Photonic Devices and Technology
Prof TF Krauss is one of the most highly cited Photonics researchers in the UK. He has pioneered the field of photonic crystals and nanostructures and has worked with Intel and Agilent to develop photonic circuits in silicon and with Osram to develop high-efficiency LEDs; currently, he is working with Kromek to develop bespoke silicon detectors for the nuclear industry. His group run the cleanroom and nanofabrication suite in the York Nanocentre, so a wide range of structures and devices can be fabricated in-house, aimed at applications in light emitters, photovoltaics and biosensors.
Radiation Detection Technology
Professor David Jenkins and Dr Pankaj Joshi have used modern light sensors (eg silicon multiplier) to design next generation scintillator products. Their research has now been utilised to replace conventional photo multiplier technology and is incorporated into Kromek Ltd’s Sigma product. The underpinning research is also being applied to the oil and gas sectors to improve the geophysical measurement of bore holes by utilising novel solid state light sensors. The York team are also developing new detection techniques for dosimetry and calibration work that is critical to medical imaging centres in hospitals.
White Rose Industrial Physics Academy
WRIPA is a 10 year programme led by Professor Thomas Krauss that is co-funded by the HEFCE and the universities of York and Sheffield. WRIPA’s aim is to bring together industry and physics students through internships, a year in industry, final year projects, problem-based learning, and careers events. Our remit is to support industry’s efforts to innovate and grow whilst providing physics undergraduates with industrial or work-based training opportunities. Projects include: developing the next-generation microscopes with Nikon, advanced building materials with Tata Steel, universe simulation gaming with Crocotta and analysis of the physical principles of dust pick-up and air-flow with Dyson. Further details can be found at www.wripa.ac.uk.
York Plasma Institute

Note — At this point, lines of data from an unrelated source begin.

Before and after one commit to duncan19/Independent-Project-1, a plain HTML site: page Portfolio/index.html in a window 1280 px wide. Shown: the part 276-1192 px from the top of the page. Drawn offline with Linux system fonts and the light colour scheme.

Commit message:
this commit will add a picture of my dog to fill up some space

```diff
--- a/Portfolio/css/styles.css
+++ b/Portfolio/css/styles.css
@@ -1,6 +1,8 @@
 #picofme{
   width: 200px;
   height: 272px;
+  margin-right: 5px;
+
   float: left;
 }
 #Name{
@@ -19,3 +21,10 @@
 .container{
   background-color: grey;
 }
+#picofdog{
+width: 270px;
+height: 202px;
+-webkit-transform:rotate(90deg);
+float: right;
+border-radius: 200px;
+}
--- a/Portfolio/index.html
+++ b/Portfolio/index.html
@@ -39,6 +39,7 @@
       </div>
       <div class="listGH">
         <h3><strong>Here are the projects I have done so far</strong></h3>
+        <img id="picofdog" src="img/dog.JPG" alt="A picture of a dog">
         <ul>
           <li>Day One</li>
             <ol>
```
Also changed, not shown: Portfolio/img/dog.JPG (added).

Dr Kate Lancaster and the YPI work with industry to support the commercialisation of emergent technologies in bio-medicine, efficient lighting, microchip fabrication and packaging. Working with Culham Centre for Fusion Energy, YPI also enables UK industry to benefit from the €10bn ITER construction programme. ITER is a large international project based in France that offers many high technology contracts for industry.